┌──
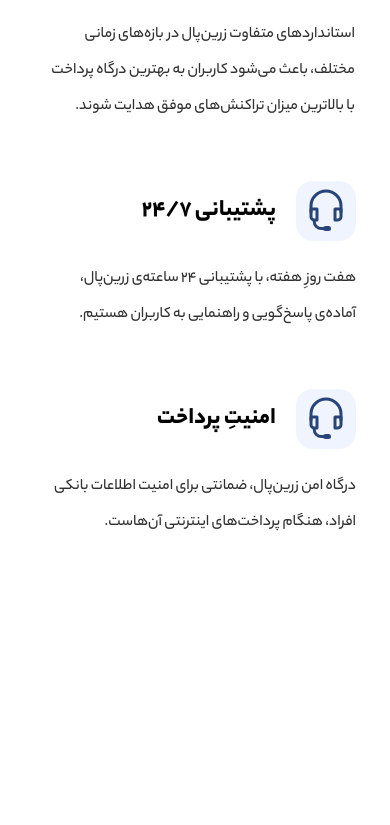
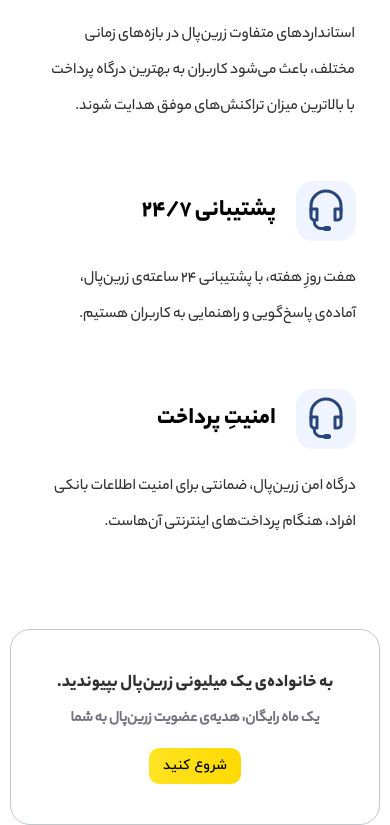
Before and after one commit to Hooseinsalari/clone-zarinpal, a plain HTML site: page index.html in a window 390 px wide. Shown: the part 3906-4731 px from the top of the page. Before the commit the page ends 4535 px from the top, so only its background shows below. Drawn offline with Linux system fonts and the light colour scheme.

Commit message:
create start box

```diff
--- a/index.html
+++ b/index.html
@@ -278,7 +278,7 @@
         </div>
       </div>
     </section>
-    <!-- === -->
+    <!-- Checkered section -->
     <article class="attributes">
       <div class="definition">
         <h3>ویژگی‌های درگاه پرداخت زرین‌پال</h3>
@@ -332,6 +332,11 @@
         </div>
       </div>
     </article>
+    <div class="box">
+      <h2>به خانواده‌ی یک میلیونی زرین‌پال بپیوندید.</h2>
+      <h3>یک ماه رایگان، هدیه‌ی عضویت زرین‌پال به شما</h3>
+      <a href="#">شروع کنید</a>
+    </div>
 
     <script src="./js/script.js"></script>
   </body>
--- a/styles/style.css
+++ b/styles/style.css
@@ -413,7 +413,6 @@ header {
   margin-top: 40px;
   display: flex;
   align-items: center;
-
 }
 
 .link-section .first-link {
@@ -446,11 +445,10 @@ header {
   margin-left: 10px;
   cursor: pointer;
   white-space: nowrap;
-    font-family: iranyekanwebmedium,sans-serif;
-    background-color: rgba(232,239,254,.6);
+  font-family: iranyekanwebmedium, sans-serif;
+  background-color: rgba(232, 239, 254, 0.6);
   color: #28457b;
   text-decoration: none;
-
 }
 
 .link-section .second-link img {
@@ -459,7 +457,7 @@ header {
   margin-right: 5px;
 }
 
-.online-payment .second-img img{
+.online-payment .second-img img {
   width: 580px;
 }
 
@@ -508,13 +506,13 @@ header {
 .item h4 {
   margin-right: 20px;
   font-size: 1.5rem;
-  font-family: 'YekanBakhHeavy';
+  font-family: "YekanBakhHeavy";
 }
 
 .item p {
   margin: 20px 0 20px 10px;
   font-size: 1rem;
-  font-family: 'YekanBakhMedium';
+  font-family: "YekanBakhMedium";
   color: #303030;
   line-height: 36px;
 }
@@ -538,7 +536,7 @@ header {
 }
 
 .definition h3 {
-  font-family: 'YekanBakhHeavy';
+  font-family: "YekanBakhHeavy";
   font-size: 2rem;
 }
 
@@ -549,7 +547,50 @@ header {
   color: #303030;
   text-align: justify;
   font-size: 1rem;
-  font-family: 'YekanBakhMedium';
+  font-family: "YekanBakhMedium";
+}
+
+/* ! box */
+.box {
+  width: 1170px;
+  margin: auto;
+  margin-top: 50px;
+  border: 1px solid #c3c6cd;
+  border-radius: 20px;
+  display: flex;
+  align-items: center;
+  justify-content: center;
+  flex-direction: column;
+  padding: 40px 0;
+}
+
+.box h2 {
+  color: #303030;
+  font-size: 2rem;
+  font-family: "YekanBakhHeavy";
+}
+
+.box h3 {
+  margin-top: 9px;
+  color: #747480;
+  font-size: 1.2rem;
+  font-family: "YekanBakhMedium";
+}
+
+.box a {
+  background: transparent linear-gradient(270deg, #ffd900, #ffe422) 0 0
+    no-repeat padding-box;
+  text-decoration: none;
+  margin-top: 17px;
+  font-size: 14px;
+  padding: 4px 14px;
+  line-height: 28px;
+  border-radius: 10px;
+  display: inline-block;
+  cursor: pointer;
+  white-space: nowrap;
+  font-family: "iranyekanwebmedium", sans-serif;
+  color: #000;
 }
 
 /* key frame */
@@ -586,7 +627,7 @@ header {
     width: 940px;
   }
 
-  .zarincard-img{
+  .zarincard-img {
     margin-left: 20px;
   }
 
@@ -607,7 +648,10 @@ header {
     margin-top: 30px;
   }
 
-  .first-item, .second-item, .third-item, .fourth-item {
+  .first-item,
+  .second-item,
+  .third-item,
+  .fourth-item {
     border: none;
   }
 
@@ -618,6 +662,11 @@ header {
 
   .items .item {
     padding: 18px 0 20px 50px;
+  }
+
+  /* ! box */
+  .box {
+    width: 940px;
   }
 }
 
@@ -700,6 +749,11 @@ header {
     padding: 0 35px;
   }
 
+  /* ! box */
+  .box {
+    width: auto;
+    margin: 50px 10px 0;
+  }
 }
 
 @media (max-width: 768px) {
@@ -745,6 +799,16 @@ header {
   .items .item {
     padding: 18px 0 20px 20px;
   }
+
+  /* ! box */
+
+  .box h2 {
+    font-size: 1.5rem;
+  }
+
+  .box h3 {
+    font-size: 1rem;
+  }
 }
 
 @media (max-width: 575px) {
@@ -773,7 +837,7 @@ header {
 
   /* cart */
 
-  .link-section  {
+  .link-section {
     flex-wrap: wrap;
     row-gap: 20px;
     align-items: center;
@@ -810,4 +874,18 @@ header {
   .items .item {
     padding: 18px 0;
   }
+
+  /* ! box */
+
+  .box {
+    margin: 0 10px 0;
   }
+
+  .box h2 {
+    font-size: 18px;
+  }
+
+  .box h3 {
+    font-size: 15px;
+  }
+}
```
Lines whose indentation alone changed are shown as unchanged.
└──
ACTIVITY: Write out the listing above exactly as it stands, pictures excluded.

TASK OUTPUT:
Before and after one commit to Hooseinsalari/clone-zarinpal, a plain HTML site: page index.html in a window 390 px wide. Shown: the part 3906-4731 px from the top of the page. Before the commit the page ends 4535 px from the top, so only its background shows below. Drawn offline with Linux system fonts and the light colour scheme.

Commit message:
create start box

```diff
--- a/index.html
+++ b/index.html
@@ -278,7 +278,7 @@
         </div>
       </div>
     </section>
-    <!-- === -->
+    <!-- Checkered section -->
     <article class="attributes">
       <div class="definition">
         <h3>ویژگی‌های درگاه پرداخت زرین‌پال</h3>
@@ -332,6 +332,11 @@
         </div>
       </div>
     </article>
+    <div class="box">
+      <h2>به خانواده‌ی یک میلیونی زرین‌پال بپیوندید.</h2>
+      <h3>یک ماه رایگان، هدیه‌ی عضویت زرین‌پال به شما</h3>
+      <a href="#">شروع کنید</a>
+    </div>
 
     <script src="./js/script.js"></script>
   </body>
--- a/styles/style.css
+++ b/styles/style.css
@@ -413,7 +413,6 @@ header {
   margin-top: 40px;
   display: flex;
   align-items: center;
-
 }
 
 .link-section .first-link {
@@ -446,11 +445,10 @@ header {
   margin-left: 10px;
   cursor: pointer;
   white-space: nowrap;
-    font-family: iranyekanwebmedium,sans-serif;
-    background-color: rgba(232,239,254,.6);
+  font-family: iranyekanwebmedium, sans-serif;
+  background-color: rgba(232, 239, 254, 0.6);
   color: #28457b;
   text-decoration: none;
-
 }
 
 .link-section .second-link img {
@@ -459,7 +457,7 @@ header {
   margin-right: 5px;
 }
 
-.online-payment .second-img img{
+.online-payment .second-img img {
   width: 580px;
 }
 
@@ -508,13 +506,13 @@ header {
 .item h4 {
   margin-right: 20px;
   font-size: 1.5rem;
-  font-family: 'YekanBakhHeavy';
+  font-family: "YekanBakhHeavy";
 }
 
 .item p {
   margin: 20px 0 20px 10px;
   font-size: 1rem;
-  font-family: 'YekanBakhMedium';
+  font-family: "YekanBakhMedium";
   color: #303030;
   line-height: 36px;
 }
@@ -538,7 +536,7 @@ header {
 }
 
 .definition h3 {
-  font-family: 'YekanBakhHeavy';
+  font-family: "YekanBakhHeavy";
   font-size: 2rem;
 }
 
@@ -549,7 +547,50 @@ header {
   color: #303030;
   text-align: justify;
   font-size: 1rem;
-  font-family: 'YekanBakhMedium';
+  font-family: "YekanBakhMedium";
+}
+
+/* ! box */
+.box {
+  width: 1170px;
+  margin: auto;
+  margin-top: 50px;
+  border: 1px solid #c3c6cd;
+  border-radius: 20px;
+  display: flex;
+  align-items: center;
+  justify-content: center;
+  flex-direction: column;
+  padding: 40px 0;
+}
+
+.box h2 {
+  color: #303030;
+  font-size: 2rem;
+  font-family: "YekanBakhHeavy";
+}
+
+.box h3 {
+  margin-top: 9px;
+  color: #747480;
+  font-size: 1.2rem;
+  font-family: "YekanBakhMedium";
+}
+
+.box a {
+  background: transparent linear-gradient(270deg, #ffd900, #ffe422) 0 0
+    no-repeat padding-box;
+  text-decoration: none;
+  margin-top: 17px;
+  font-size: 14px;
+  padding: 4px 14px;
+  line-height: 28px;
+  border-radius: 10px;
+  display: inline-block;
+  cursor: pointer;
+  white-space: nowrap;
+  font-family: "iranyekanwebmedium", sans-serif;
+  color: #000;
 }
 
 /* key frame */
@@ -586,7 +627,7 @@ header {
     width: 940px;
   }
 
-  .zarincard-img{
+  .zarincard-img {
     margin-left: 20px;
   }
 
@@ -607,7 +648,10 @@ header {
     margin-top: 30px;
   }
 
-  .first-item, .second-item, .third-item, .fourth-item {
+  .first-item,
+  .second-item,
+  .third-item,
+  .fourth-item {
     border: none;
   }
 
@@ -618,6 +662,11 @@ header {
 
   .items .item {
     padding: 18px 0 20px 50px;
+  }
+
+  /* ! box */
+  .box {
+    width: 940px;
   }
 }
 
@@ -700,6 +749,11 @@ header {
     padding: 0 35px;
   }
 
+  /* ! box */
+  .box {
+    width: auto;
+    margin: 50px 10px 0;
+  }
 }
 
 @media (max-width: 768px) {
@@ -745,6 +799,16 @@ header {
   .items .item {
     padding: 18px 0 20px 20px;
   }
+
+  /* ! box */
+
+  .box h2 {
+    font-size: 1.5rem;
+  }
+
+  .box h3 {
+    font-size: 1rem;
+  }
 }
 
 @media (max-width: 575px) {
@@ -773,7 +837,7 @@ header {
 
   /* cart */
 
-  .link-section  {
+  .link-section {
     flex-wrap: wrap;
     row-gap: 20px;
     align-items: center;
@@ -810,4 +874,18 @@ header {
   .items .item {
     padding: 18px 0;
   }
+
+  /* ! box */
+
+  .box {
+    margin: 0 10px 0;
   }
+
+  .box h2 {
+    font-size: 18px;
+  }
+
+  .box h3 {
+    font-size: 15px;
+  }
+}
```
Lines whose indentation alone changed are shown as unchanged.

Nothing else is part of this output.